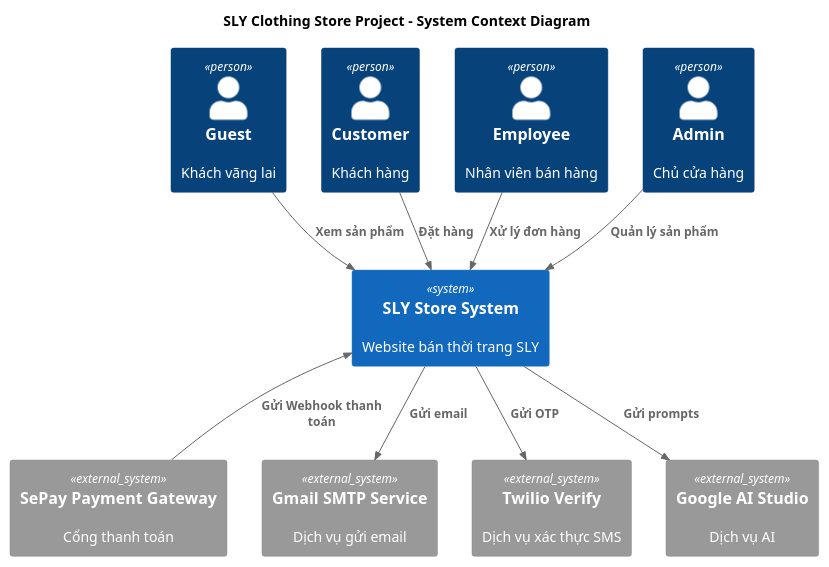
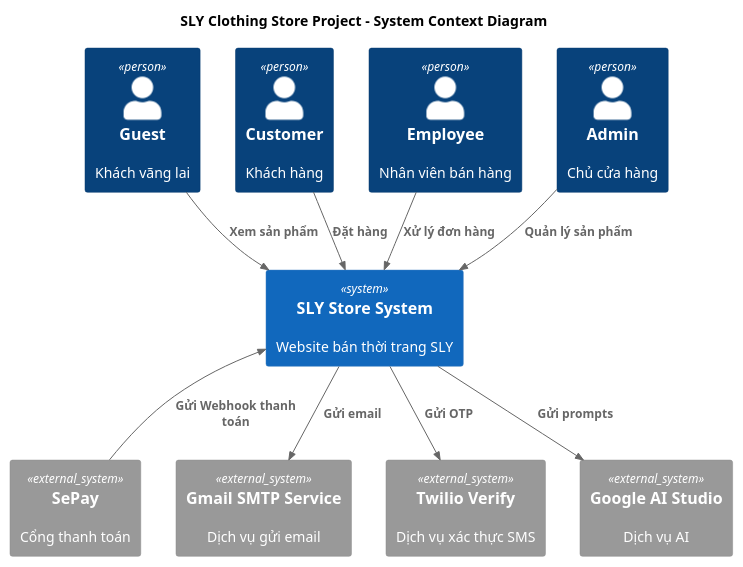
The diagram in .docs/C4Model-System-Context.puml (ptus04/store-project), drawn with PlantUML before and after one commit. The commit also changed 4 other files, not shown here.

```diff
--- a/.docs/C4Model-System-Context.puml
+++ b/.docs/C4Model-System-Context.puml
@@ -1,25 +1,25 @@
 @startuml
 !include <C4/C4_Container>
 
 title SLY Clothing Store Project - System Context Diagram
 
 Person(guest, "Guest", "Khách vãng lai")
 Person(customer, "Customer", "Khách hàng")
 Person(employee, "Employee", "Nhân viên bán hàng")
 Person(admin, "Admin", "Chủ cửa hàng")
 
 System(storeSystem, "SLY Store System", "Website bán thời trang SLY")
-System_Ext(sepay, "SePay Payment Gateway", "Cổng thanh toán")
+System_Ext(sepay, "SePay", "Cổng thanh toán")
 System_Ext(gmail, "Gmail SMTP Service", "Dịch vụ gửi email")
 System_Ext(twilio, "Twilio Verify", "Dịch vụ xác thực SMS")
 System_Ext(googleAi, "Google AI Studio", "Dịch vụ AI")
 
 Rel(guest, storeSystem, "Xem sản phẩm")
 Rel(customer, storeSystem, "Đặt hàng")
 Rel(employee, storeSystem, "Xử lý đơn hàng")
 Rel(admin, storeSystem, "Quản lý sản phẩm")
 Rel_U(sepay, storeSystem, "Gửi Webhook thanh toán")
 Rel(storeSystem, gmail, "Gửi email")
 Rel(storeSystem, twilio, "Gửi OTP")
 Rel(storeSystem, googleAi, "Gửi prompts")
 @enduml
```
________________
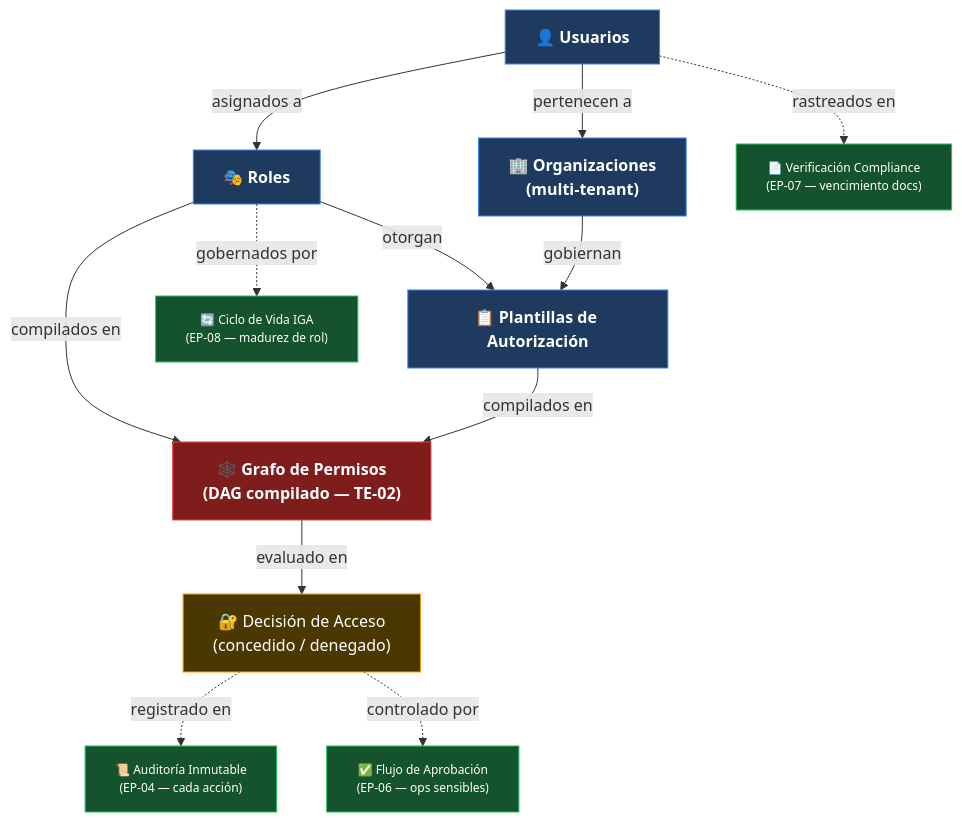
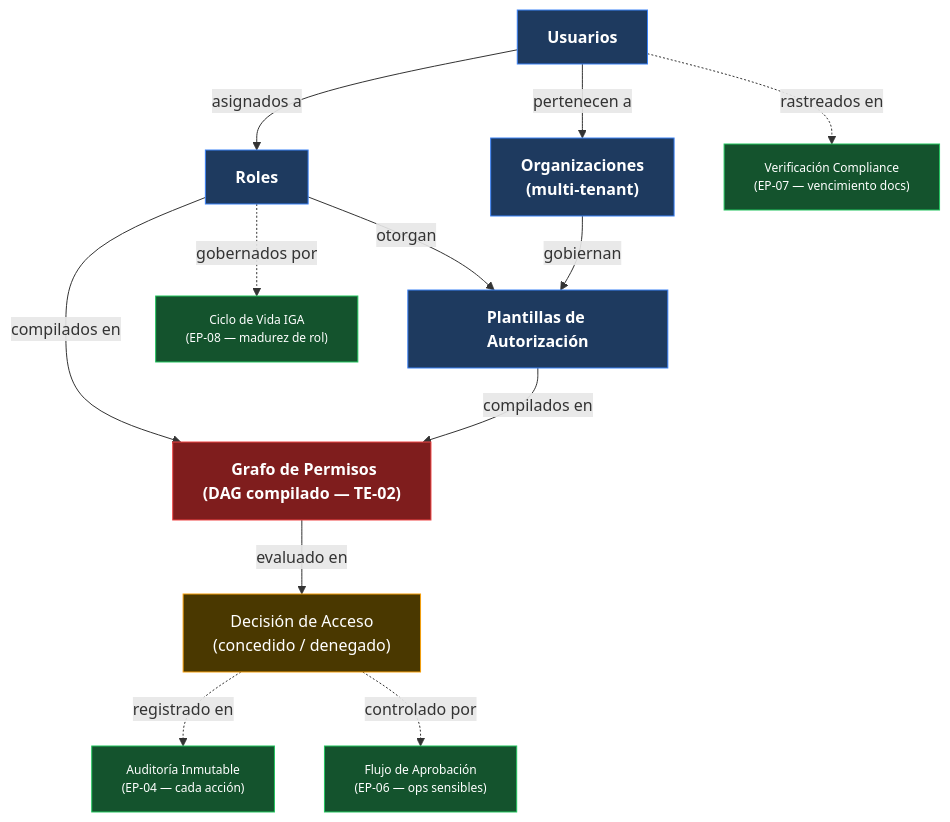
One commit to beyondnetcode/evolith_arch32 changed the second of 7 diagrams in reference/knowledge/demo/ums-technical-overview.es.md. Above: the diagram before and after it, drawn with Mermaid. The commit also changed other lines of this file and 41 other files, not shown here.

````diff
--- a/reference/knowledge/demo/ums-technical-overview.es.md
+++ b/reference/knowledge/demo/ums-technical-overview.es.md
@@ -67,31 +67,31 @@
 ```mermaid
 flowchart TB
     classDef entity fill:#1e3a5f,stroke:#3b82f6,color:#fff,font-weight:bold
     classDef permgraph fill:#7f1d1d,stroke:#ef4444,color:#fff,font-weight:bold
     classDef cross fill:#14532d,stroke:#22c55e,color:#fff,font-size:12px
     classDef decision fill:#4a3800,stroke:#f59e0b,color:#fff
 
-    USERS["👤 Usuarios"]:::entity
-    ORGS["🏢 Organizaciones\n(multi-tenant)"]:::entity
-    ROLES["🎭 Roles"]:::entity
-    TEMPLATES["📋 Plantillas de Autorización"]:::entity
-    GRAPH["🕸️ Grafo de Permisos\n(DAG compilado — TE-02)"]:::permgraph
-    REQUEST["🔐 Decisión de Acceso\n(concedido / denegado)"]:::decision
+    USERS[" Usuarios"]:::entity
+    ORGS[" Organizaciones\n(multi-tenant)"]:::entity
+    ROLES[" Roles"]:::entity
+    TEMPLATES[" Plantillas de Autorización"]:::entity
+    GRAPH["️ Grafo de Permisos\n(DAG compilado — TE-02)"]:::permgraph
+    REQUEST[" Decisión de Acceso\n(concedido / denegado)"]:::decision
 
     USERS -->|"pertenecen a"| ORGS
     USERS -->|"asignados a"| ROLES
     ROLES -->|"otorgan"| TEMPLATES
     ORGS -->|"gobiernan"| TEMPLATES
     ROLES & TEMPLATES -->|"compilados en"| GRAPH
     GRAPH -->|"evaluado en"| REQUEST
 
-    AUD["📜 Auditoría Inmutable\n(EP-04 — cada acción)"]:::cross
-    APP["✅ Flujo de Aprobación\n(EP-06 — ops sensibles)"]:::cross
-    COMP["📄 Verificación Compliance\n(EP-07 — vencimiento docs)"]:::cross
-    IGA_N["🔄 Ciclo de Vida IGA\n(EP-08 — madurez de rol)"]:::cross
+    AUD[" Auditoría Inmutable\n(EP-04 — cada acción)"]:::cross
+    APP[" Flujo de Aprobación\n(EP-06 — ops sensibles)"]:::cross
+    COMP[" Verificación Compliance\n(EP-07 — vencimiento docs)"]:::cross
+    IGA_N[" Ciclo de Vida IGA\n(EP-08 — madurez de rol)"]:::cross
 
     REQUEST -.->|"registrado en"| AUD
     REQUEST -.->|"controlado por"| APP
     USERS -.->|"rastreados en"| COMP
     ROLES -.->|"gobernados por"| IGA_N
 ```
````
________________
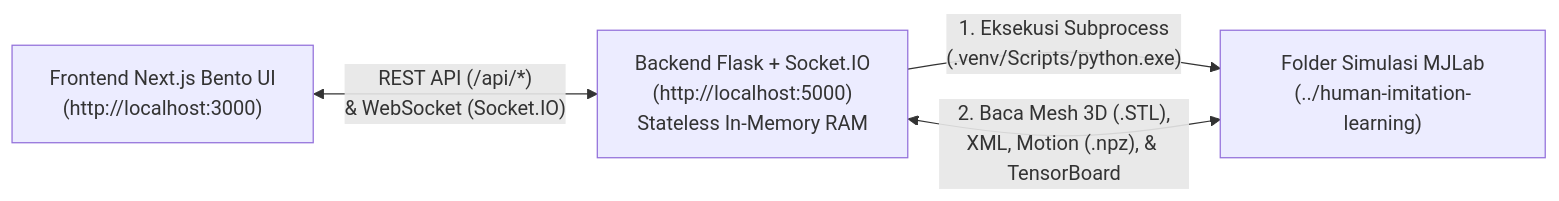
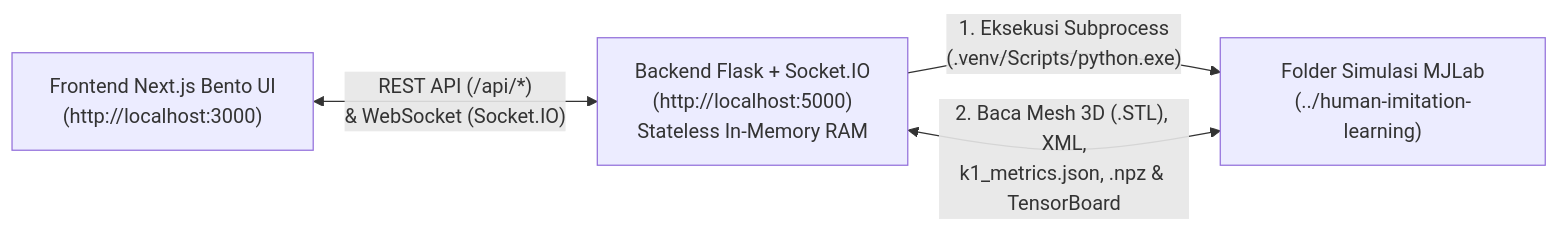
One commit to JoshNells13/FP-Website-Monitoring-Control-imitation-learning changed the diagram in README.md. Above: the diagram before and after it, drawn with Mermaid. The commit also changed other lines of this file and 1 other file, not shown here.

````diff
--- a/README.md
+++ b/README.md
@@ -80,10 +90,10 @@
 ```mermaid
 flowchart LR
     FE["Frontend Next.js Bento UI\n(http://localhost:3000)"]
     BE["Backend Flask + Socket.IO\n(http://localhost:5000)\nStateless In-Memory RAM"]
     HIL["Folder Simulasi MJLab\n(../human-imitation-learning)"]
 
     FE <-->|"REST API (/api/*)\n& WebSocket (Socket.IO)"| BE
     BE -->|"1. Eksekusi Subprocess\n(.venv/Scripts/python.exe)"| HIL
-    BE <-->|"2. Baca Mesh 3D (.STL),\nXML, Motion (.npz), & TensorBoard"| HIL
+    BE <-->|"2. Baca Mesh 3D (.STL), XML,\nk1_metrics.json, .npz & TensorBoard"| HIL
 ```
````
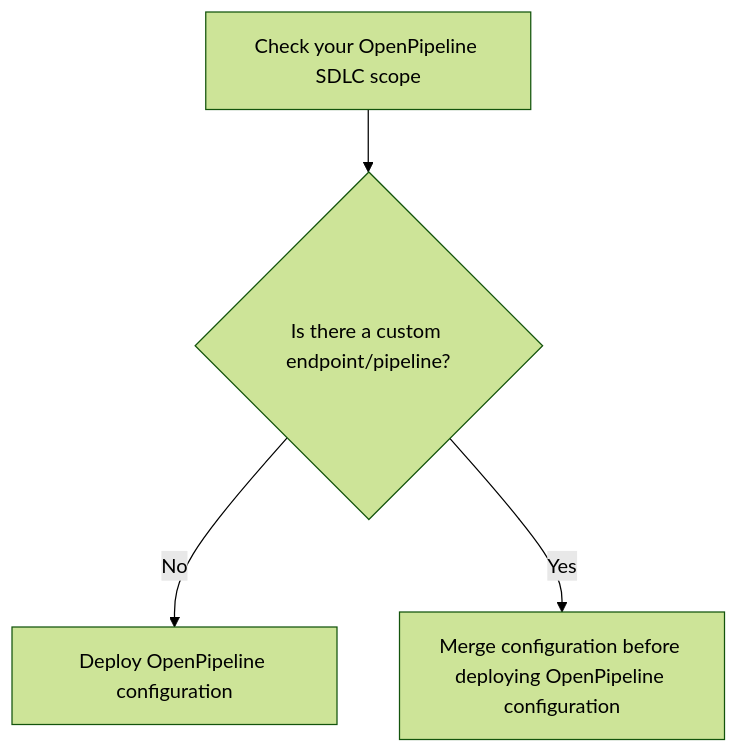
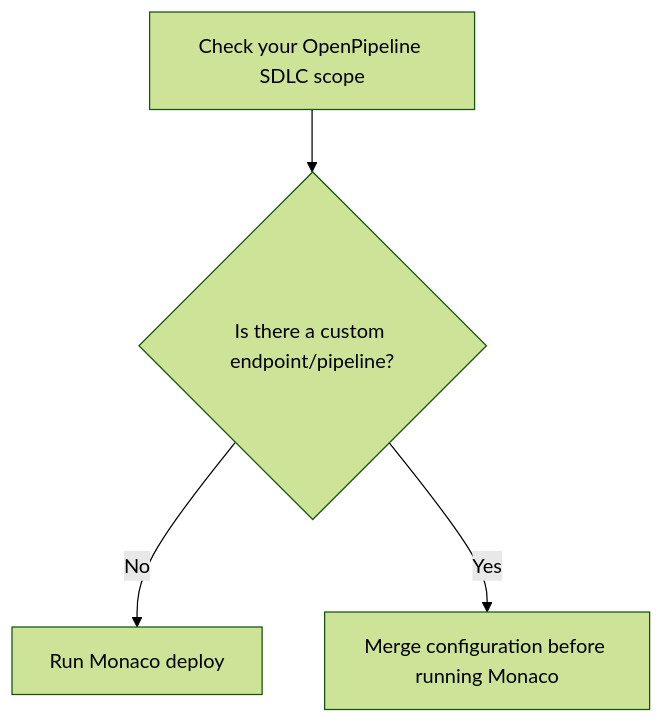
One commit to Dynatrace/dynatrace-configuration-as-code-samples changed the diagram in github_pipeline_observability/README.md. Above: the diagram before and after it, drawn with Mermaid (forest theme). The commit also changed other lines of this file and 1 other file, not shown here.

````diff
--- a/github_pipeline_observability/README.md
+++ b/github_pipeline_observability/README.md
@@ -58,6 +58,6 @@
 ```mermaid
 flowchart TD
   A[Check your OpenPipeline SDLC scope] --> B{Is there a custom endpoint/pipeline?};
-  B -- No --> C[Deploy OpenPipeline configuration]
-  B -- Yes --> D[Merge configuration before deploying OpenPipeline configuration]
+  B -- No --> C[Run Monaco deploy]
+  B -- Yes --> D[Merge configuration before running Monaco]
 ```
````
________________
What you need to do
How many of the lines above include "ROLES"? Only the number should be given.

Solved problem
6